As long time supporters of the U.S.-India partnership, we have worked diligently to deepen ties between our two countries.  As the largest and oldest democracies in the world, India and the United States share bonds rooted in political pluralism and respect for the rule of law.  It is with this in mind that we write to express our deep concern over the lack of transparency and consistency in your government’s enforcement of the Foreign Contributions Regulations Act.

The ongoing case of U.S.-based Compassion International, which will have harmful consequences for many Indian children, has caused serious concern within the U.S. Congress.  As you may know, Compassion International has worked in India since 1968, and today, its programs support over 145,000 Indian children, providing critical tutoring, health and nutrition, and medical services.

Tragically, Compassion will soon be forced to terminate its service to India after nearly 50 years of working in your country. We are writing because we believe the Ministry of Home Affairs has issued an inter-bank circular preventing all commercial banks in India from processing CI’s wire transfers without prior Ministry approval.  As a result, Compassion is unable to process the funds it needs to continue, and will be forced to close its sponsorship programs on March 15th, to the detriment of the hundreds of thousands of children Compassion serves in India.  Many of our constituents, who have built emotional attachments through years of building relationships with these kids, are devastated by this wrenching cutoff.

We want to be clear with you that we expect all American entities operating within India to respect India’s laws, including Compassion.  Having seen the important poverty alleviation work being done by CI, it is our sincere hope that this situation can be resolved quickly by your issuing a temporary reprieve.  This would allow Compassion International to process their wire transfers and keep their programs serving the Indian people operating until a more permanent solution can be found in accord with India’s laws.
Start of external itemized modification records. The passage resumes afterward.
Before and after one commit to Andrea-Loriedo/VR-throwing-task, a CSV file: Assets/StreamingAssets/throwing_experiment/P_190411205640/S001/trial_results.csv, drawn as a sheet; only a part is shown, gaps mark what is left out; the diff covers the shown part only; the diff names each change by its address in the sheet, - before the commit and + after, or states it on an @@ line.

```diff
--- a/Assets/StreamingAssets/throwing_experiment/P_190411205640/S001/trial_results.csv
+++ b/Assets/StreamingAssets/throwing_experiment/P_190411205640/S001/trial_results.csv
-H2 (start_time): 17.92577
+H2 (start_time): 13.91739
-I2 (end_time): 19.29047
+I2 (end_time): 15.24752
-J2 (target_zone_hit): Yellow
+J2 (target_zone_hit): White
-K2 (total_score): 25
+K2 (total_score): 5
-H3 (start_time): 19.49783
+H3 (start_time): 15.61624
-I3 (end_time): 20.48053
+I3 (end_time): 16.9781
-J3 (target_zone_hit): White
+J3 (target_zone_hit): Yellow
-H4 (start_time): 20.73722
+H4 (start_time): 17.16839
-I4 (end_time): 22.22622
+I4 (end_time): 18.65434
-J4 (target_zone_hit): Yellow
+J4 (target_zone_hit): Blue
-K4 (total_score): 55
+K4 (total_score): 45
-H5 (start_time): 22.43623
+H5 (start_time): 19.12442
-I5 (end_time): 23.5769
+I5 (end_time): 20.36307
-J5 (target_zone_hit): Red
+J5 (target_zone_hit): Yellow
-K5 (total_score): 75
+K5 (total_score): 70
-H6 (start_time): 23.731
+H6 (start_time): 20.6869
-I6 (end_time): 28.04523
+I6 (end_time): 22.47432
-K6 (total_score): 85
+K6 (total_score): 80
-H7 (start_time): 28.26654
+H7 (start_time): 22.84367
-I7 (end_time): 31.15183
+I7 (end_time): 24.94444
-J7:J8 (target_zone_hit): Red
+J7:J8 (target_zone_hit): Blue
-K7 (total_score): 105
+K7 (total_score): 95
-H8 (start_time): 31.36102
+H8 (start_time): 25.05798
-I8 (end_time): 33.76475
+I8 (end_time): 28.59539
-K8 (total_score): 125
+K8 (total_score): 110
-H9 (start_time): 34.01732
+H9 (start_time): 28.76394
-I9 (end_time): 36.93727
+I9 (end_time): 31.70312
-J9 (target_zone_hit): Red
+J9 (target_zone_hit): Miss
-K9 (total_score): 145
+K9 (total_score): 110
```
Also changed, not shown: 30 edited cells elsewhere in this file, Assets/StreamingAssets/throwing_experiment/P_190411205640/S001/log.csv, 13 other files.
Thank you for your attention to this urgent matter.  We look forward to your response.


*The number of total signatories has been updated.